By Chloe Aiello
Despite tumbling shares post-earnings and the loss of a longtime executive, SurveyMonkey CEO Zander Lurie is bullish on the future, saying independence from big tech backing could prove to be an advantage in an increasingly competitive market.
SurveyMonkey ($SVMK) is a subscription software as a service company that offers customizable surveys and a suite of back-end data analytics tools for individuals and enterprises. Its shares have been tumbling since it reported earnings in line with analyst expectations Wednesday evening. Lurie attributed the plunge to the expiration of SurveyMonkey's post IPO lock-up period.
"We had our lockup released today, so a lot of the shareholders who have accumulated stock over the last 19 years finally had a chance to sell it. I think if we deliver on the plan that we laid out for shareholders, our shares will perform just fine," Lurie said.
Concurrently with Wednesday earnings, SurveyMonkey announced that Chief Financial Officer Tim Maly will retire at the end of March.
Lurie told Cheddar he will serve as interim CFO, but is confident the company can absorb Maly's departure.
SurveyMonkey has had a volatile couple of months since its September IPO as it fights to compete in a crowded space with huge competitors like SAP-owned ($SAP)Qualtrics and Google ($GOOGL). But Lurie told Cheddar he sees independence from big technology companies as a strength for SurveyMonkey as it fights for customers.

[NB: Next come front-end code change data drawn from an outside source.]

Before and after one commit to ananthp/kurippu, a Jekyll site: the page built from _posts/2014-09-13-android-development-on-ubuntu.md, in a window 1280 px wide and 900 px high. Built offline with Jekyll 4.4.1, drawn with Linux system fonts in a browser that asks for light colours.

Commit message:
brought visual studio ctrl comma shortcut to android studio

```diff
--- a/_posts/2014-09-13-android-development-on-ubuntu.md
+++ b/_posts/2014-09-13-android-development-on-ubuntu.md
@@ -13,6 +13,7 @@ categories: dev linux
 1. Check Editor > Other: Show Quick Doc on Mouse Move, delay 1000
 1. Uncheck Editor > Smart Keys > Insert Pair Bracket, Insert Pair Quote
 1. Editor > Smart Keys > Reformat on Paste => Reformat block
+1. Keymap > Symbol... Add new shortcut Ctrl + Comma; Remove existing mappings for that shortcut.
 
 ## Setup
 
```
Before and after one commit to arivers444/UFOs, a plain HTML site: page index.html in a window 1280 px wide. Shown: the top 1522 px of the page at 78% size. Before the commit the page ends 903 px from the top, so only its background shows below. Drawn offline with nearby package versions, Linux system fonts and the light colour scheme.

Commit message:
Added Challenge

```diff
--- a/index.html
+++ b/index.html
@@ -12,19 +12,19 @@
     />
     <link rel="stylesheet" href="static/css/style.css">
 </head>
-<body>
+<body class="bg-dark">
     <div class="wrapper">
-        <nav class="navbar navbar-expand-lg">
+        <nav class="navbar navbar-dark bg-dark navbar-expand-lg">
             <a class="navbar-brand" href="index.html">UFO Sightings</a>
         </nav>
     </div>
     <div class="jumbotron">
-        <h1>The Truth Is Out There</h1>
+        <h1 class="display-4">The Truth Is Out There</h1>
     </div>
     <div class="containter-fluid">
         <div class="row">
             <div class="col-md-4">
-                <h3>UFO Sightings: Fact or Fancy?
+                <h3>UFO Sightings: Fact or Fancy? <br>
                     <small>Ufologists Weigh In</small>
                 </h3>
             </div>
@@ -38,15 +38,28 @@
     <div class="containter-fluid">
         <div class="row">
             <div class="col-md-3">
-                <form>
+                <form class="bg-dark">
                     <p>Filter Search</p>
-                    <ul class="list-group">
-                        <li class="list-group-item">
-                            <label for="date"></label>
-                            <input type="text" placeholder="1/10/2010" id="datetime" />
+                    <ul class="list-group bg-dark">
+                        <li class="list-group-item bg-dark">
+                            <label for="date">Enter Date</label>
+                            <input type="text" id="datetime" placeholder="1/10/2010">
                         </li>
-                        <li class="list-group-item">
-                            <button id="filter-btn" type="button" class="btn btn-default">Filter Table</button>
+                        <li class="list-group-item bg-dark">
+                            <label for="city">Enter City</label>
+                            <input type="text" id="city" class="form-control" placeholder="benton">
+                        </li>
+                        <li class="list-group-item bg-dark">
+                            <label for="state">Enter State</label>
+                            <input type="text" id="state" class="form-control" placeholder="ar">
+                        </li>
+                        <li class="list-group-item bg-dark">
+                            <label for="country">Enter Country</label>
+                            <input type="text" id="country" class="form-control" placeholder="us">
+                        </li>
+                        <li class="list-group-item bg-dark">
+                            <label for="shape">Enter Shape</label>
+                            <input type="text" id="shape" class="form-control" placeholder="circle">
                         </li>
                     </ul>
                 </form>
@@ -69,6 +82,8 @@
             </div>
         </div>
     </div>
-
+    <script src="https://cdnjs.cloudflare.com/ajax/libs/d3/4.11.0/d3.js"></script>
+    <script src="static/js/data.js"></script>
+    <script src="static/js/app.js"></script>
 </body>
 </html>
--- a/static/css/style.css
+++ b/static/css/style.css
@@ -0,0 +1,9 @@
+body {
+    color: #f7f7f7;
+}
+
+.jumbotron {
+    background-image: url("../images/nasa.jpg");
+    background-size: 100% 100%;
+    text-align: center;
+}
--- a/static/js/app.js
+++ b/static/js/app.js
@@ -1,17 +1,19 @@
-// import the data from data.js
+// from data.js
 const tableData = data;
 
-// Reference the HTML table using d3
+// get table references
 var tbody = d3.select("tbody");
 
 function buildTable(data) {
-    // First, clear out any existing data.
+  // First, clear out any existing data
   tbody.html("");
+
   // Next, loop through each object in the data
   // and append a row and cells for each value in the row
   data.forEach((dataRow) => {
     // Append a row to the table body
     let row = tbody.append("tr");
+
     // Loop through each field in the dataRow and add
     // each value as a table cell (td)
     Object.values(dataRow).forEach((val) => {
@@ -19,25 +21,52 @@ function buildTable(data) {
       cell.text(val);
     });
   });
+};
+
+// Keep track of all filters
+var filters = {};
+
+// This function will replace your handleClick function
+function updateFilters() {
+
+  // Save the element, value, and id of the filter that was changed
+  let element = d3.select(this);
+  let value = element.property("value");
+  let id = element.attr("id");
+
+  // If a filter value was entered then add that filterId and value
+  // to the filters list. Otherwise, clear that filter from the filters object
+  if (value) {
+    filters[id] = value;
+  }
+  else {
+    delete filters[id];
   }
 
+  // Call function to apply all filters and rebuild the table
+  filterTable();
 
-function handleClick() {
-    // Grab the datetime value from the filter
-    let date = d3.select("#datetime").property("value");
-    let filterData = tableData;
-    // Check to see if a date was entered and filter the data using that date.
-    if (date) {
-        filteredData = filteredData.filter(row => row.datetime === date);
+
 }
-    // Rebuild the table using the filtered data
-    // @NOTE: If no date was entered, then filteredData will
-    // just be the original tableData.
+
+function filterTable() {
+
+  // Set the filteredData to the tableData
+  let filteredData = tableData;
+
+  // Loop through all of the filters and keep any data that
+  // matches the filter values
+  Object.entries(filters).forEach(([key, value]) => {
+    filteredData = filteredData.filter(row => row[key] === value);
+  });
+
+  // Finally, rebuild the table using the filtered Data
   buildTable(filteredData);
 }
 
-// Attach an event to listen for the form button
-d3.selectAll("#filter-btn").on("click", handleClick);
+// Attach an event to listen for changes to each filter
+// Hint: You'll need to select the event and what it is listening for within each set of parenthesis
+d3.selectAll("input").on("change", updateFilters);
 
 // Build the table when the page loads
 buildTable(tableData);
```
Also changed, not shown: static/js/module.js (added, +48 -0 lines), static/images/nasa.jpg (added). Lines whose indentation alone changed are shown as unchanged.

Lurie noted that Qualtrics is now "owned by SAP, so you can imagine them steering deeper into SAP's customer base."
"That leaves a lot of green field for us to compete, especially for shops that are using Microsoft ($MSFT) software, Salesforce ($CRM) software," he added. "We see a massive category that can support several multi-billion dollar companies."
Distance from big tech companies might also help keep SurveyMonkey far from the data scandals that have plagued them in recent months.
"We have built the biggest canonical data set in the survey category with over 50 billion responses," Lurie said. "That data is our customers' data and we invest significant dollars to protect that data. Our business is really built on people paying for our products." He added that he commends Europe's data protection regulation for "raising the bar" for data security.